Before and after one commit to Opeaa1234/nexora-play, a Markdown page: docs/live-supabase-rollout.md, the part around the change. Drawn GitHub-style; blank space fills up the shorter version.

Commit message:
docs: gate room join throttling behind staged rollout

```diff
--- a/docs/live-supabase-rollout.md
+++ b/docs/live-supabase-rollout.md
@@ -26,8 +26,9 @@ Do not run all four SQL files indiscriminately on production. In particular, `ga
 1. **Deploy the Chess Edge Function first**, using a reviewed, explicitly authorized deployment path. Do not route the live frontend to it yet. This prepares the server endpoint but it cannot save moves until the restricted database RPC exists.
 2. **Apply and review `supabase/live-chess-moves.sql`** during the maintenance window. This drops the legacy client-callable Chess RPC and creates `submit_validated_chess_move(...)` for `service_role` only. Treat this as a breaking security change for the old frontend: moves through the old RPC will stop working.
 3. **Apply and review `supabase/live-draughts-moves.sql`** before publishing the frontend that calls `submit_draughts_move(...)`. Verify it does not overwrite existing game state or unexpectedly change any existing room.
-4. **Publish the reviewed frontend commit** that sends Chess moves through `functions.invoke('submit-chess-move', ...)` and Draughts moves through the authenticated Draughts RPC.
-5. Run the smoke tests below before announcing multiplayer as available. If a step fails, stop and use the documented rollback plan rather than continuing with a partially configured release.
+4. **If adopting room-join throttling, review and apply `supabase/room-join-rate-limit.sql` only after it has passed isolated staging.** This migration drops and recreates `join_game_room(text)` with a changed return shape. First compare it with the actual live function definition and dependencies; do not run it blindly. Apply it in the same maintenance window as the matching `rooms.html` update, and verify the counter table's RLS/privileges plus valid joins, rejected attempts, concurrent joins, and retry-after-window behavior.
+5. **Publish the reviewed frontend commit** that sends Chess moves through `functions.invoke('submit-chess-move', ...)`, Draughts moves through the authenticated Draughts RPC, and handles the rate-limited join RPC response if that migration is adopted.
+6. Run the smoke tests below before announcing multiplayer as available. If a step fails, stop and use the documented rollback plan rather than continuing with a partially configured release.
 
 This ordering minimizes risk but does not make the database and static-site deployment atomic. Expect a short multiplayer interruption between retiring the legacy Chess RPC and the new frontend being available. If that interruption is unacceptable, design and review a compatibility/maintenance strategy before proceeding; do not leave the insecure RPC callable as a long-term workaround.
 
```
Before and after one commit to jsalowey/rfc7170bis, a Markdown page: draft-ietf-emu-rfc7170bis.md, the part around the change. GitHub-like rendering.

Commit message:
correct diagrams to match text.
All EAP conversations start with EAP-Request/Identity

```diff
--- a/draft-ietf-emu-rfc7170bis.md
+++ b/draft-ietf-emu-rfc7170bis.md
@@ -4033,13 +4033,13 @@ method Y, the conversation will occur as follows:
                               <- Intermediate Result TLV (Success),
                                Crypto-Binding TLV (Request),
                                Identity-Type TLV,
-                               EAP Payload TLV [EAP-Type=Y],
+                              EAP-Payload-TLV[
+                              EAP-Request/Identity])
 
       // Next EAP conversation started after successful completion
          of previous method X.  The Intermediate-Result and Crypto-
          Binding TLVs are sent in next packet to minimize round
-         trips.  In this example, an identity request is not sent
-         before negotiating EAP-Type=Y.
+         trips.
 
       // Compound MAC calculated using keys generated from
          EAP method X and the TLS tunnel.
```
━━━━━━━━
WORK REQUIRED: Output each record exactly as it appears in the listing.

RESPONSE TO THE EXERCISE:
Before and after one commit to Opeaa1234/nexora-play, a Markdown page: docs/live-supabase-rollout.md, the part around the change. Drawn GitHub-style; blank space fills up the shorter version.

Commit message:
docs: gate room join throttling behind staged rollout

```diff
--- a/docs/live-supabase-rollout.md
+++ b/docs/live-supabase-rollout.md
@@ -26,8 +26,9 @@ Do not run all four SQL files indiscriminately on production. In particular, `ga
 1. **Deploy the Chess Edge Function first**, using a reviewed, explicitly authorized deployment path. Do not route the live frontend to it yet. This prepares the server endpoint but it cannot save moves until the restricted database RPC exists.
 2. **Apply and review `supabase/live-chess-moves.sql`** during the maintenance window. This drops the legacy client-callable Chess RPC and creates `submit_validated_chess_move(...)` for `service_role` only. Treat this as a breaking security change for the old frontend: moves through the old RPC will stop working.
 3. **Apply and review `supabase/live-draughts-moves.sql`** before publishing the frontend that calls `submit_draughts_move(...)`. Verify it does not overwrite existing game state or unexpectedly change any existing room.
-4. **Publish the reviewed frontend commit** that sends Chess moves through `functions.invoke('submit-chess-move', ...)` and Draughts moves through the authenticated Draughts RPC.
-5. Run the smoke tests below before announcing multiplayer as available. If a step fails, stop and use the documented rollback plan rather than continuing with a partially configured release.
+4. **If adopting room-join throttling, review and apply `supabase/room-join-rate-limit.sql` only after it has passed isolated staging.** This migration drops and recreates `join_game_room(text)` with a changed return shape. First compare it with the actual live function definition and dependencies; do not run it blindly. Apply it in the same maintenance window as the matching `rooms.html` update, and verify the counter table's RLS/privileges plus valid joins, rejected attempts, concurrent joins, and retry-after-window behavior.
+5. **Publish the reviewed frontend commit** that sends Chess moves through `functions.invoke('submit-chess-move', ...)`, Draughts moves through the authenticated Draughts RPC, and handles the rate-limited join RPC response if that migration is adopted.
+6. Run the smoke tests below before announcing multiplayer as available. If a step fails, stop and use the documented rollback plan rather than continuing with a partially configured release.
 
 This ordering minimizes risk but does not make the database and static-site deployment atomic. Expect a short multiplayer interruption between retiring the legacy Chess RPC and the new frontend being available. If that interruption is unacceptable, design and review a compatibility/maintenance strategy before proceeding; do not leave the insecure RPC callable as a long-term workaround.
 
```
Before and after one commit to jsalowey/rfc7170bis, a Markdown page: draft-ietf-emu-rfc7170bis.md, the part around the change. GitHub-like rendering.

Commit message:
correct diagrams to match text.
All EAP conversations start with EAP-Request/Identity

```diff
--- a/draft-ietf-emu-rfc7170bis.md
+++ b/draft-ietf-emu-rfc7170bis.md
@@ -4033,13 +4033,13 @@ method Y, the conversation will occur as follows:
                               <- Intermediate Result TLV (Success),
                                Crypto-Binding TLV (Request),
                                Identity-Type TLV,
-                               EAP Payload TLV [EAP-Type=Y],
+                              EAP-Payload-TLV[
+                              EAP-Request/Identity])
 
       // Next EAP conversation started after successful completion
          of previous method X.  The Intermediate-Result and Crypto-
          Binding TLVs are sent in next packet to minimize round
-         trips.  In this example, an identity request is not sent
-         before negotiating EAP-Type=Y.
+         trips.
 
       // Compound MAC calculated using keys generated from
          EAP method X and the TLS tunnel.
```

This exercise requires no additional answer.